- (of symptoms) to point out (a particular remedy, treatment, etc.) as suitable or necessary.
- to show the presence of (a condition, infection, etc.).
- indicated horsepower,
- indicator diagram
Origin of indicate
Examples from the Web for indicate
In general, comas are a negative prognostic factor and indicate severe damage.Understanding Tracy Morgan’s Traumatic Brain Injury|Jean Kim|November 20, 2014|DAILY BEAST
Propagators: Who has been retweeting and spreading the story, given the retweets often indicate agreement?TRAILS: The Tool That Tracks Truth and Lies On Twitter|Brandy Zadrozny|November 18, 2014|DAILY BEAST
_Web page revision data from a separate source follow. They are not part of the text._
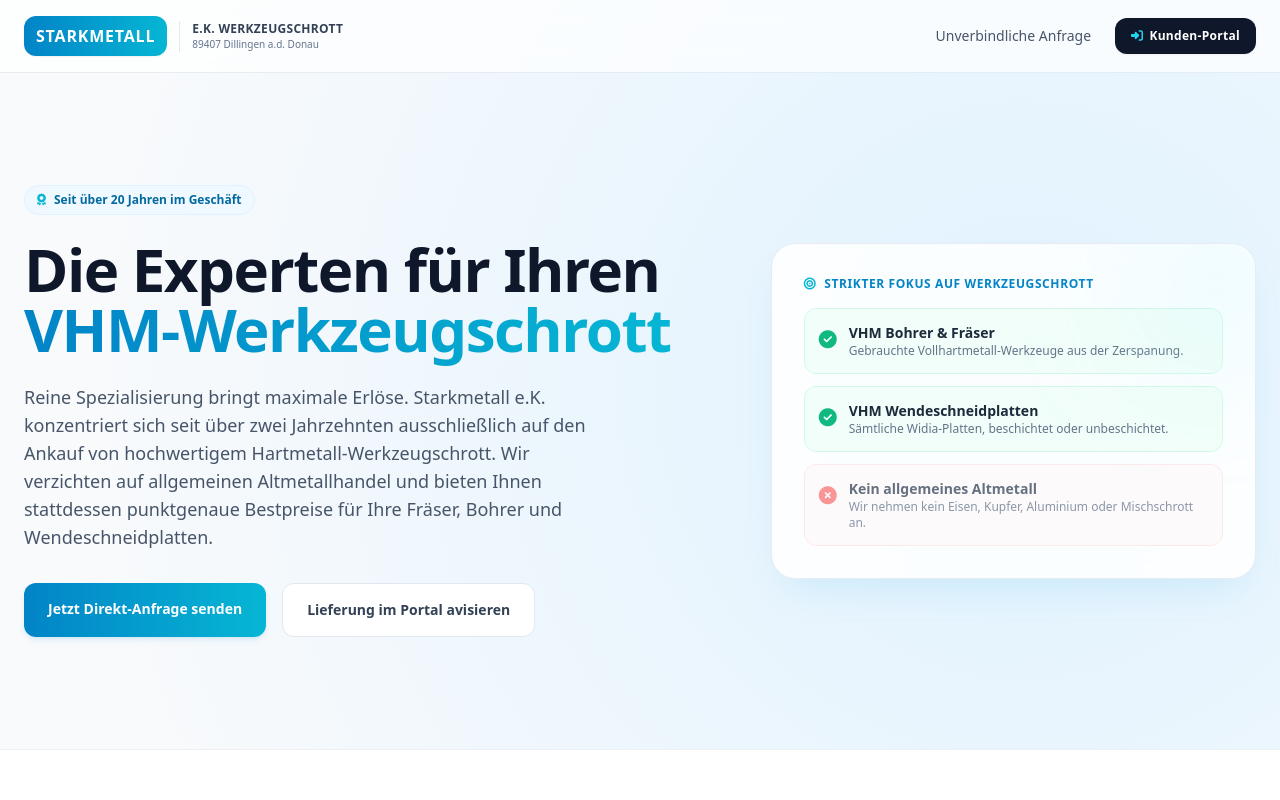
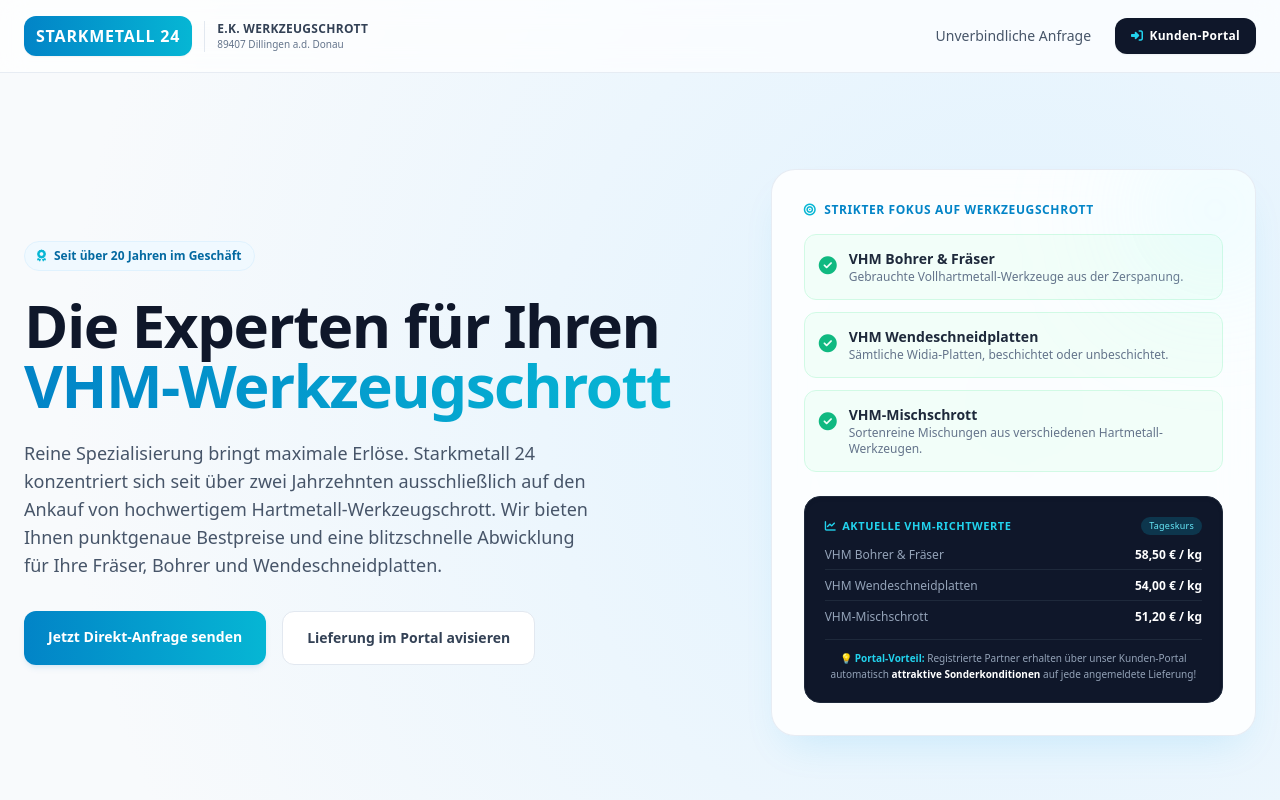
Before and after one commit to bensen123/Starkmetall-demo, a plain HTML site: page index.html in a window 1280 px wide. Shown: the top 800 px of the page. Drawn offline with nearby package versions, Linux system fonts and the light colour scheme.

Commit message:
index.html

```diff
--- a/index.html
+++ b/index.html
@@ -3,7 +3,8 @@
 <head>
     <meta charset="UTF-8">
     <meta name="viewport" content="width=device-width, initial-scale=1.0">
-    <title>Starkmetall | Spezialisierter Ankauf von VHM-Werkzeugschrott</title>
+    <title>Starkmetall 24 | Spezialisierter Ankauf von VHM-Werkzeugschrott</title>
+    <!-- Tailwind CSS & FontAwesome Icons -->
     <script src="https://cdn.tailwindcss.com"></script>
     <link rel="stylesheet" href="https://cdnjs.cloudflare.com/ajax/libs/font-awesome/6.4.0/css/all.min.css">
     <style>
@@ -15,11 +16,13 @@
 </head>
 <body class="font-sans antialiased min-h-screen hero-gradient">
 
+    <!-- Navigation / Header -->
     <header class="border-b border-slate-200/80 bg-white/70 sticky top-0 z-50 backdrop-blur-md px-6 py-4">
         <div class="max-w-7xl mx-auto flex justify-between items-center">
+            <!-- Logo / Name -->
             <div class="flex items-center space-x-3">
                 <div class="bg-gradient-to-r from-sky-600 to-cyan-500 text-white px-3 py-2 rounded-xl font-black tracking-wider text-base shadow-sm">
-                    STARKMETALL
+                    STARKMETALL 24
                 </div>
                 <div class="hidden md:block text-left border-l border-slate-200 pl-3">
                     <p class="text-xs font-bold text-slate-700 tracking-wide uppercase">e.K. Werkzeugschrott</p>
@@ -27,6 +30,7 @@
                 </div>
             </div>
 
+            <!-- CTA Button zum Kundenportal -->
             <nav class="flex items-center space-x-6">
                 <a href="#anfrage" class="text-sm font-medium text-slate-600 hover:text-sky-600 transition hidden sm:inline">Unverbindliche Anfrage</a>
                 <a href="portal.html" class="bg-slate-900 hover:bg-slate-800 text-white font-bold px-4 py-2.5 rounded-xl text-xs tracking-wide transition shadow-sm flex items-center space-x-1.5">
@@ -37,7 +41,9 @@
         </div>
     </header>
 
-    <section class="relative py-20 lg:py-28 px-6 max-w-7xl mx-auto grid grid-cols-1 lg:grid-cols-12 gap-12 items-center">
+    <!-- Hero Section -->
+    <section class="relative py-16 lg:py-24 px-6 max-w-7xl mx-auto grid grid-cols-1 lg:grid-cols-12 gap-12 items-center">
+        <!-- Linker Textbereich -->
         <div class="space-y-6 lg:col-span-7">
             <div class="inline-flex items-center space-x-2 bg-sky-50 border border-sky-100 px-3 py-1.5 rounded-full text-xs text-sky-700 font-bold">
                 <i class="fa-solid fa-award text-cyan-500"></i>
@@ -48,7 +54,7 @@
                 <span class="text-transparent bg-clip-text bg-gradient-to-r from-sky-600 to-cyan-500">VHM-Werkzeugschrott</span>
             </h1>
             <p class="text-slate-600 text-base sm:text-lg max-w-xl leading-relaxed">
-                Reine Spezialisierung bringt maximale Erlöse. Starkmetall e.K. konzentriert sich seit über zwei Jahrzehnten ausschließlich auf den Ankauf von hochwertigem Hartmetall-Werkzeugschrott. Wir verzichten auf allgemeinen Altmetallhandel und bieten Ihnen stattdessen punktgenaue Bestpreise für Ihre Fräser, Bohrer und Wendeschneidplatten.
+                Reine Spezialisierung bringt maximale Erlöse. Starkmetall 24 konzentriert sich seit über zwei Jahrzehnten ausschließlich auf den Ankauf von hochwertigem Hartmetall-Werkzeugschrott. Wir bieten Ihnen punktgenaue Bestpreise und eine blitzschnelle Abwicklung für Ihre Fräser, Bohrer und Wendeschneidplatten.
             </p>
             <div class="flex flex-col sm:flex-row gap-4 pt-2">
                 <a href="#anfrage" class="bg-gradient-to-r from-sky-600 to-cyan-500 hover:from-sky-500 hover:to-cyan-400 text-white font-bold py-4 px-6 rounded-xl text-sm text-center transition shadow-md shadow-sky-600/10">
@@ -60,7 +66,8 @@
             </div>
         </div>
 
-        <div class="lg:col-span-5">
+        <!-- Rechter Fokus-Kasten (Unsere Fokussierung + Live-Preise) -->
+        <div class="lg:col-span-5 space-y-6">
             <div class="glass-card p-8 rounded-3xl brand-shadow relative overflow-hidden">
                 <div class="absolute -top-10 -right-10 w-40 h-40 bg-cyan-200/20 rounded-full blur-3xl"></div>
                 <h3 class="text-xs font-bold uppercase tracking-wider text-sky-600 mb-4 flex items-center space-x-2">
@@ -69,6 +76,7 @@
                 </h3>
 
                 <div class="space-y-3">
+                    <!-- Akzeptiert 1 -->
                     <div class="p-3.5 bg-emerald-50/60 rounded-xl border border-emerald-100 flex items-start space-x-3">
                         <i class="fa-solid fa-circle-check text-emerald-500 text-lg mt-0.5"></i>
                         <div>
@@ -76,6 +84,7 @@
                             <p class="text-xs text-slate-500">Gebrauchte Vollhartmetall-Werkzeuge aus der Zerspanung.</p>
                         </div>
                     </div>
+                    <!-- Akzeptiert 2 -->
                     <div class="p-3.5 bg-emerald-50/60 rounded-xl border border-emerald-100 flex items-start space-x-3">
                         <i class="fa-solid fa-circle-check text-emerald-500 text-lg mt-0.5"></i>
                         <div>
@@ -83,19 +92,54 @@
                             <p class="text-xs text-slate-500">Sämtliche Widia-Platten, beschichtet oder unbeschichtet.</p>
                         </div>
                     </div>
-
-                    <div class="p-3.5 bg-red-50/40 rounded-xl border border-red-100 flex items-start space-x-3 opacity-75">
-                        <i class="fa-solid fa-circle-xmark text-red-400 text-lg mt-0.5"></i>
+                    <!-- Akzeptiert 3 -->
+                    <div class="p-3.5 bg-emerald-50/60 rounded-xl border border-emerald-100 flex items-start space-x-3">
+                        <i class="fa-solid fa-circle-check text-emerald-500 text-lg mt-0.5"></i>
                         <div>
-                            <h4 class="font-bold text-slate-700 text-sm">Kein allgemeines Altmetall</h4>
-                            <p class="text-xs text-slate-500">Wir nehmen kein Eisen, Kupfer, Aluminium oder Mischschrott an.</p>
+                            <h4 class="font-bold text-slate-800 text-sm">VHM-Mischschrott</h4>
+                            <p class="text-xs text-slate-500">Sortenreine Mischungen aus verschiedenen Hartmetall-Werkzeugen.</p>
                         </div>
                     </div>
                 </div>
+
+                <!-- Live-Preise Box (Direkt im Kasten integriert für maximale Wirkung) -->
+                <div class="mt-6 p-5 bg-slate-900 text-white rounded-2xl border border-slate-800 shadow-inner">
+                    <div class="flex items-center justify-between mb-3">
+                        <h4 class="text-[11px] font-bold uppercase tracking-wider text-cyan-400 flex items-center space-x-1.5">
+                            <i class="fa-solid fa-chart-line"></i>
+                            <span>Aktuelle VHM-Richtwerte</span>
+                        </h4>
+                        <span class="text-[9px] bg-cyan-500/20 text-cyan-300 px-2 py-0.5 rounded-full font-medium tracking-wide">Tageskurs</span>
+                    </div>
+
+                    <!-- Hier kannst du die Preise später einfach im GitHub-Editor überschreiben -->
+                    <div class="space-y-2">
+                        <div class="flex justify-between items-center border-b border-slate-800 pb-1.5">
+                            <span class="text-xs text-slate-400">VHM Bohrer & Fräser</span>
+                            <span class="text-xs font-bold text-white">58,50 € / kg</span>
+                        </div>
+                        <div class="flex justify-between items-center border-b border-slate-800 pb-1.5">
+                            <span class="text-xs text-slate-400">VHM Wendeschneidplatten</span>
+                            <span class="text-xs font-bold text-white">54,00 € / kg</span>
+                        </div>
+                        <div class="flex justify-between items-center pb-0.5">
+                            <span class="text-xs text-slate-400">VHM-Mischschrott</span>
+                            <span class="text-xs font-bold text-white">51,20 € / kg</span>
+                        </div>
+                    </div>
+
+                    <div class="mt-3 pt-2.5 border-t border-slate-800 text-center">
+                        <p class="text-[10px] text-slate-400 leading-relaxed">
+                            💡 <strong class="text-cyan-400">Portal-Vorteil:</strong> Registrierte Partner erhalten über unser Kunden-Portal automatisch <strong class="text-white">attraktive Sonderkonditionen</strong> auf jede angemeldete Lieferung!
+                        </p>
+                    </div>
+                </div>
+
             </div>
         </div>
     </section>
 
+    <!-- Transparenz & Ablauf Section -->
     <section class="bg-white border-y border-slate-200/60 py-16 px-6">
         <div class="max-w-7xl mx-auto grid grid-cols-1 md:grid-cols-3 gap-8">
             <div class="space-y-2">
@@ -116,6 +160,7 @@
         </div>
     </section>
 
+    <!-- Anfrage-Formular Section -->
     <section id="anfrage" class="py-20 px-6 max-w-3xl mx-auto">
         <div class="bg-white border border-slate-200 p-8 sm:p-10 rounded-3xl brand-shadow space-y-6">
             <div class="text-center space-y-2">
@@ -123,8 +168,10 @@
                 <p class="text-sm text-slate-500 max-w-md mx-auto">Tragen Sie hier Ihre ungefähren Mengen ein. Unsere Experten bewerten Ihre Ware umgehend und senden Ihnen ein exklusives Angebot.</p>
             </div>
 
+            <!-- FORMULAR: Sendet direkt an deine E-Mail-Adresse via FormSubmit -->
             <form action="https://formsubmit.co/DEINE_EMAIL@WUNSCHADRESSE.de" method="POST" class="space-y-4 pt-2">
 
+                <!-- Versteckte Steuerungsfelder -->
                 <input type="hidden" name="_subject" value="Neue VHM-Anfrage über Starkmetall24.de">
                 <input type="hidden" name="_next" value="https://bensen123.github.io/Starkmetall-demo/">
 
@@ -165,9 +212,10 @@
         </div>
     </section>
 
+    <!-- Footer -->
     <footer class="border-t border-slate-200 bg-white py-10 px-6 text-center text-xs text-slate-500 space-y-3">
-        <p class="font-semibold text-slate-700">Starkmetall e.K. &bull; Am Oberfeld 1 &bull; 89407 Dillingen a.d. Donau</p>
-        <p>&copy; 2026 Starkmetall. Alle Rechte vorbehalten. Spezialisierter Fachbetrieb für Zerspanungswerkzeug-Recycling.</p>
+        <p class="font-semibold text-slate-700">Starkmetall 24 &bull; Am Oberfeld 1 &bull; 89407 Dillingen a.d. Donau</p>
+        <p>&copy; 2026 Starkmetall 24. Alle Rechte vorbehalten. Spezialisierter Fachbetrieb für Zerspanungswerkzeug-Recycling.</p>
         <div class="space-x-4 pt-1">
             <a href="#" class="hover:text-sky-600 transition underline">Impressum</a>
             <a href="#" class="hover:text-sky-600 transition underline">Datenschutz</a>
```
There was nothing to indicate this is where I was going to end up.
Further, as Grimes shouts “pull,” to indicate the release of the clay target, she closes one eye.Alison Lundergan Grimes’s New TV Ad Is One Big Gun Gaffe|Tim Mak|September 16, 2014|DAILY BEAST
He did not indicate whether administration officials said if any decision on strikes had been made.
He thought it might indicate the presence of the Major, or of Indians, but he did not mention the matter to any of us.A Canyon Voyage|Frederick S. Dellenbaugh
To insist upon the power of heredity was once considered to indicate a fatalistic pessimism.The Task of Social Hygiene|Havelock Ellis
There was nothing—absolutely nothing—to indicate that the depth charge had carried out its pre-ordained mission.The Thick of the Fray at Zeebrugge|Percy F. Westerman
Finding his countenance to indicate youth and benevolence, I accosted him as he approached.The Citizen-Soldier|John Beatty
This jasper-ware was used in many ways, as the following list will indicate.Pottery and Porcelain, from early times down to the Philadelphia exhibition of 1876|Charles Wyllys Elliott
Word Origin for indicate
1650s, back-formation from indication, or else from Latin indicatus, past participle of indicare "to point out, show, indicate, declare" (see indication). Related: Indicated; indicating.